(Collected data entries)
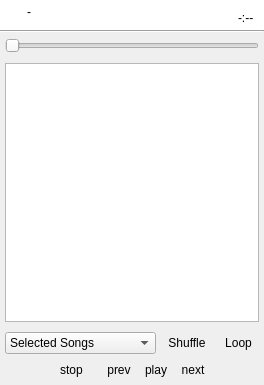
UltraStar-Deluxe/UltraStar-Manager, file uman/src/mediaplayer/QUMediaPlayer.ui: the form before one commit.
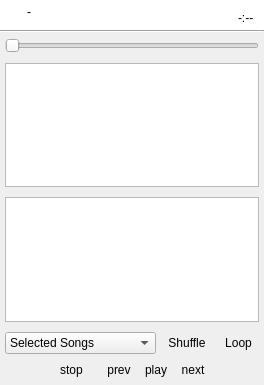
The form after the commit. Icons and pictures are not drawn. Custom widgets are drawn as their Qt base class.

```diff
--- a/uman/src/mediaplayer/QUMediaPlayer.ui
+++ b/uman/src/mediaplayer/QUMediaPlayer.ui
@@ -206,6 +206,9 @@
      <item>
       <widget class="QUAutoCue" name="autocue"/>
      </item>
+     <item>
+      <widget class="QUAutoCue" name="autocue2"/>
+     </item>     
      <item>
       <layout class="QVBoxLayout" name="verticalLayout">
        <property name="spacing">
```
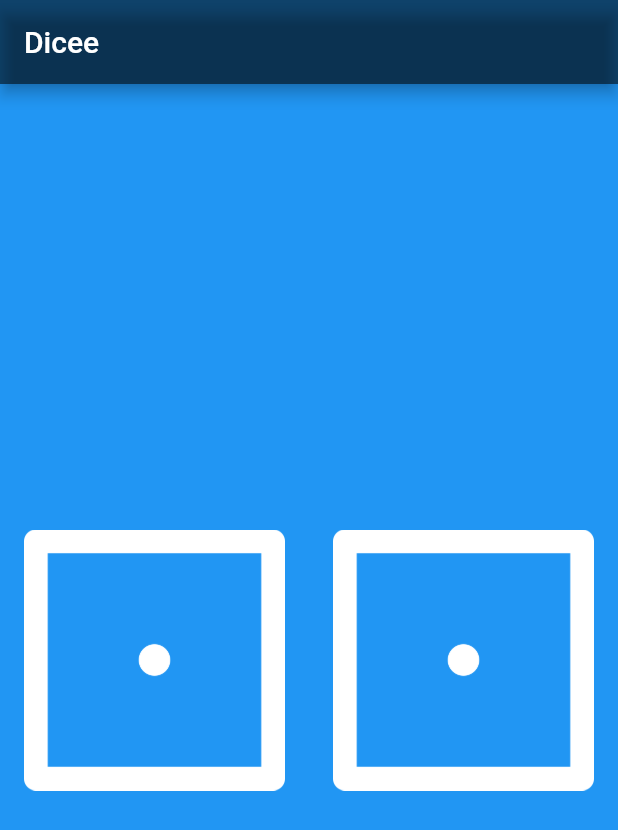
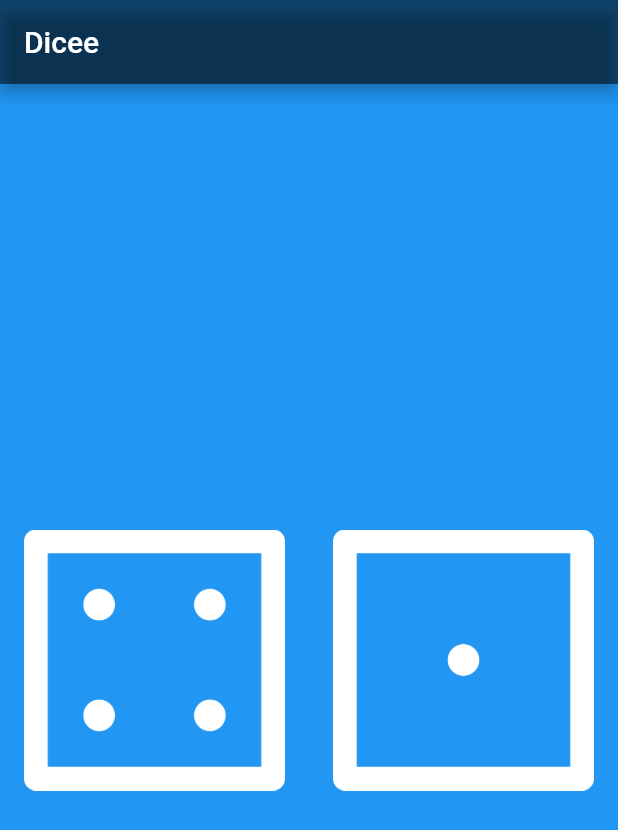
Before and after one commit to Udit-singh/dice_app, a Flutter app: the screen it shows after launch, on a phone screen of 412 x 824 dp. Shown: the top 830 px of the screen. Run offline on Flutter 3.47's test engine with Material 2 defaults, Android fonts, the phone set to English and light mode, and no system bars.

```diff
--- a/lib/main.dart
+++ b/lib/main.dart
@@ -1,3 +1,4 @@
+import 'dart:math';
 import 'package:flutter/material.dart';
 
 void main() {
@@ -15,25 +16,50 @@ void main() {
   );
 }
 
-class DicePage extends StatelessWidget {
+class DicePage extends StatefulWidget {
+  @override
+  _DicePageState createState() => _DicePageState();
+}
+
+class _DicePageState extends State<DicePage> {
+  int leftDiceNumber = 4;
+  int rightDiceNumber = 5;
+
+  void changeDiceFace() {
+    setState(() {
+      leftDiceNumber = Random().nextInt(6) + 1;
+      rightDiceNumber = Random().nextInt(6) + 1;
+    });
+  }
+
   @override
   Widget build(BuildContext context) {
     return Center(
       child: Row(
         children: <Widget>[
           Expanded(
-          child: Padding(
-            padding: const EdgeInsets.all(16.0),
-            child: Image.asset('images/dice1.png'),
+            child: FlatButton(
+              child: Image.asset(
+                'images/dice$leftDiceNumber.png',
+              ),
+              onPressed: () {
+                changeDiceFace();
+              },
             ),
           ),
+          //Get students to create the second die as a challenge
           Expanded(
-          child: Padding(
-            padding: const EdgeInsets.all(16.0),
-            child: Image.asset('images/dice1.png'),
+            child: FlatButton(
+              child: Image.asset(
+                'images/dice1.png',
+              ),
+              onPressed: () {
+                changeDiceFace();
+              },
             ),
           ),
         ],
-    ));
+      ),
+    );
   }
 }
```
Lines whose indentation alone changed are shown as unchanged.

▶ _TO DO_
Output every entry verbatim. Pictures do not belong in the copy.

▶ _RESULT OF THIS EXERCISE_
UltraStar-Deluxe/UltraStar-Manager, file uman/src/mediaplayer/QUMediaPlayer.ui: the form before one commit.
The form after the commit. Icons and pictures are not drawn. Custom widgets are drawn as their Qt base class.

```diff
--- a/uman/src/mediaplayer/QUMediaPlayer.ui
+++ b/uman/src/mediaplayer/QUMediaPlayer.ui
@@ -206,6 +206,9 @@
      <item>
       <widget class="QUAutoCue" name="autocue"/>
      </item>
+     <item>
+      <widget class="QUAutoCue" name="autocue2"/>
+     </item>     
      <item>
       <layout class="QVBoxLayout" name="verticalLayout">
        <property name="spacing">
```
Before and after one commit to Udit-singh/dice_app, a Flutter app: the screen it shows after launch, on a phone screen of 412 x 824 dp. Shown: the top 830 px of the screen. Run offline on Flutter 3.47's test engine with Material 2 defaults, Android fonts, the phone set to English and light mode, and no system bars.

```diff
--- a/lib/main.dart
+++ b/lib/main.dart
@@ -1,3 +1,4 @@
+import 'dart:math';
 import 'package:flutter/material.dart';
 
 void main() {
@@ -15,25 +16,50 @@ void main() {
   );
 }
 
-class DicePage extends StatelessWidget {
+class DicePage extends StatefulWidget {
+  @override
+  _DicePageState createState() => _DicePageState();
+}
+
+class _DicePageState extends State<DicePage> {
+  int leftDiceNumber = 4;
+  int rightDiceNumber = 5;
+
+  void changeDiceFace() {
+    setState(() {
+      leftDiceNumber = Random().nextInt(6) + 1;
+      rightDiceNumber = Random().nextInt(6) + 1;
+    });
+  }
+
   @override
   Widget build(BuildContext context) {
     return Center(
       child: Row(
         children: <Widget>[
           Expanded(
-          child: Padding(
-            padding: const EdgeInsets.all(16.0),
-            child: Image.asset('images/dice1.png'),
+            child: FlatButton(
+              child: Image.asset(
+                'images/dice$leftDiceNumber.png',
+              ),
+              onPressed: () {
+                changeDiceFace();
+              },
             ),
           ),
+          //Get students to create the second die as a challenge
           Expanded(
-          child: Padding(
-            padding: const EdgeInsets.all(16.0),
-            child: Image.asset('images/dice1.png'),
+            child: FlatButton(
+              child: Image.asset(
+                'images/dice1.png',
+              ),
+              onPressed: () {
+                changeDiceFace();
+              },
             ),
           ),
         ],
-    ));
+      ),
+    );
   }
 }
```
Lines whose indentation alone changed are shown as unchanged.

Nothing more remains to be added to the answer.